A history of jewish children growing up in Czechoslovakia during the persecutions. The net closes in and they maintain their spirits by publishing a secret newspaper for their community. The inevitable happens and the community is rounded up by the Nazis. Few survive the Holocaust, but those few present the history with dignity and humility. The book is simply written for a young audience, with little of the academic depth of the typical doorstop tome, but this adds to rather than detracts from the lucidity of the story told.

Read January 2007:- Title: Strangers, Author: Taichi Yamada, Publisher Faber and Faber 2005,ISBN 0-571-22437-7

A ghost story of delicate sensitivity written with the clarity of Yoshimoto and the other-worldlines of late Ishiguru.

More about the author here: Taichi Yamada

The Cost of a Reputation by Ian Mitchell

Read December 2007:- Title: The Cost of a Reputation, Author: Ian Mitchell, Publisher Canongate Books 1998, ISBN 0 86241 822 4

Mitchell (aided materially by his patron the Earl of Portsmouth) documents a (perhaps the most) bitter libel battle between Lord Aldington and Count Nikolai Tolstoy. It concerns publication of alleged activities surrounding repatriation of Cossack and Jugoslav POWs at the end of WWII and the Byzantine to-ings and fro-ings in the libel case. Another individual, the highly likable Nigel Watts gets entangled in the case as it grinds relentlessly on to it's awful conclusion.

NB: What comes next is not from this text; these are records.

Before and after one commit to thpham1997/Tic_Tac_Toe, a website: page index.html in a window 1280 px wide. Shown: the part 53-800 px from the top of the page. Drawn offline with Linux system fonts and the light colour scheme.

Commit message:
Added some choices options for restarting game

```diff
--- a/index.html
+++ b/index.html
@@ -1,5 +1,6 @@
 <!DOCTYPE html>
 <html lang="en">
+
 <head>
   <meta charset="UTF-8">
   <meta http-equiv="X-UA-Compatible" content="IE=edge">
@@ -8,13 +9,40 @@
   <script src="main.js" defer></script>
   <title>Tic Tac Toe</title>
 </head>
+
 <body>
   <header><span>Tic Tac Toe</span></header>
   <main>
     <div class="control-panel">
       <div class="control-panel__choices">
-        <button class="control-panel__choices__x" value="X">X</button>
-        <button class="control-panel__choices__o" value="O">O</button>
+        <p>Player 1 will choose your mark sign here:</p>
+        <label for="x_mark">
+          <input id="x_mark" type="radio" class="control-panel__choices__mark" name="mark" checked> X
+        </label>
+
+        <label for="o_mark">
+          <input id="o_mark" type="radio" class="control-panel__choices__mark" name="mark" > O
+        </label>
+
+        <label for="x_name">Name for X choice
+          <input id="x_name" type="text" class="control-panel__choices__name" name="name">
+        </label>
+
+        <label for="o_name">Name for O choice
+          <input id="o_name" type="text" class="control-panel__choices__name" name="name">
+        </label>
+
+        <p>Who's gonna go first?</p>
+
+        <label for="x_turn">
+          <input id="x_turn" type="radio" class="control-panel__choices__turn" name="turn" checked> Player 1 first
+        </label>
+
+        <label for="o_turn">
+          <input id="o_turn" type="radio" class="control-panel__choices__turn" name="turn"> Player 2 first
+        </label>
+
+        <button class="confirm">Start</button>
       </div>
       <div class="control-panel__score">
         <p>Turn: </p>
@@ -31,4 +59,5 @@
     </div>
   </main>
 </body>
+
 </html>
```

More about the author here: Ian Mitchell (author) and also his Blog at Ian Mitchell at

The Lost Gospel by Herbert Krosney

Read November 2007:- Title: The Lost Gospel, Author: Herbert Krosney, Publisher: National Geographic 2006, ISBN-10: 1-4262-0041-2 and ISBN-12: 978-1-4262-0041-0

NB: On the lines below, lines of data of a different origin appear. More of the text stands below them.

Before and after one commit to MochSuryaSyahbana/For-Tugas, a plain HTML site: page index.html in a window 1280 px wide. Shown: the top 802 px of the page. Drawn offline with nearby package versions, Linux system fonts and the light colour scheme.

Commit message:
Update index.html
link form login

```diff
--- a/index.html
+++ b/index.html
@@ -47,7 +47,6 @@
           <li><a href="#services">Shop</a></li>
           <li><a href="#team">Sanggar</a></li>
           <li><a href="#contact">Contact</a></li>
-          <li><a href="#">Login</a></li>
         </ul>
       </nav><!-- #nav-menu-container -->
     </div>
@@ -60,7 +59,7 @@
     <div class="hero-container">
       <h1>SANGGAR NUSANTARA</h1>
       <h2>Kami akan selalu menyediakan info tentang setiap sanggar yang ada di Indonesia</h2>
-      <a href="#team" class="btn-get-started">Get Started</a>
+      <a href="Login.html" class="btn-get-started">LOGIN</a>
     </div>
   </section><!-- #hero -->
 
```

A facscinating record of the recent history of the Gospel of Judas, a fragile, unique Gnostic papyrus discovered in the late 20th Century. It changed hands again and again between dealers of various shades of integrity before finding safe haven in the nick of time before it degraded beyond repair.

To quote the Gospel: "Jesus said to Judas: you will exceed all of them, for you will sacrific the man that clothes me." The book makes the point that should be obvious to us all: why vilify Judas - because he is the individual that is responsible for providing the premise of Christianity. It also sets out the chronology of the development of the bible - notably that it was not finalised until the Council of Trent in the mid 16th Century.

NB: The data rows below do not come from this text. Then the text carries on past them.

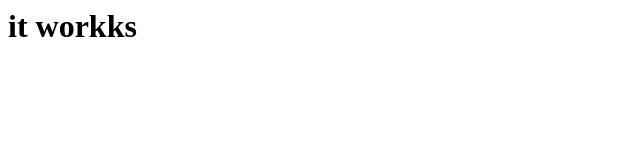
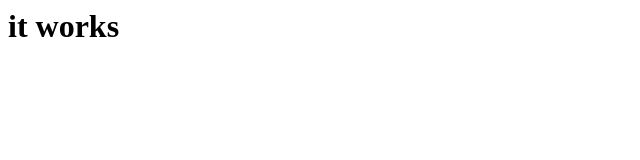
Before and after one commit to vogue-in-warwick/vogue-in-warwick.github.io, a plain HTML site: page index.html in a window 1280 px wide. Shown: the full height of the page, 0-640 px from the left. Drawn offline with Linux system fonts and the light colour scheme.

Commit message:
Update index.html

```diff
--- a/index.html
+++ b/index.html
@@ -1 +1 @@
-<h1>it workks</h1>
+<h1>it works</h1>
```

Greed, detective work, scholarship are all to be found between the boards of this riveting read. The only disappointment is the absence of an Index and Bibliography.

A Dirty War by Anna Politkovskaya

Read October 2007:- Title: A Dirty War, Author Anna Politkovskaya, Publisher: The Harvill Press 2001, ISBN 1 86046 897 7

I cast a glance at my bookcase and noticed this book - and decided to email a thank-you to the author for being so brave. So brave in fact that she died as a result of her relentless persuit of the truth. Anna Politkovskaya was murdered on 7 October 2006 - just about the anniversary of when I read her book. There are numerous suspects and the investigation into her death is inconclusive in all but it's conclusion of murder. RIP Anna - the world needs more people like you.

A full record of Anna's work life death and murder investigation is recorded at Anna_Politkovskaya testament

It is Bliss Here: Letters home 1939-1945

Read September 2007:- Title: It is Bliss Here: Letters home 1939-1945; Publisher: Bloomsbury; ISBN 0 7475 7802 8

This remarkable record of one man's war through the Mediterranean, North Africa and the D Day landings is one of the great narrative histories of World War II. I was saddened to learn Hildyard died recently - in 2005. His ancestral seat was Flintham Hall not 20 miles from my home and I had planned a visit to talk to him.

A remarkable record - one of the great personal diaries of the war. As a book, it works very well as narrative history - the editing has been carried out sympathetically and the continuity ensures Hildyard's tale is seamlessly told. As a personal history, it is up there with Edwin Campion Vaughn's acclaimed record of the First World War published as "Some Desperate Glory". That Antony Beevor, the big hitter of modern narrative history wrote the introduction is a testament to the importance of this archive.

I have written a short piece about the author at Miles Hyldyard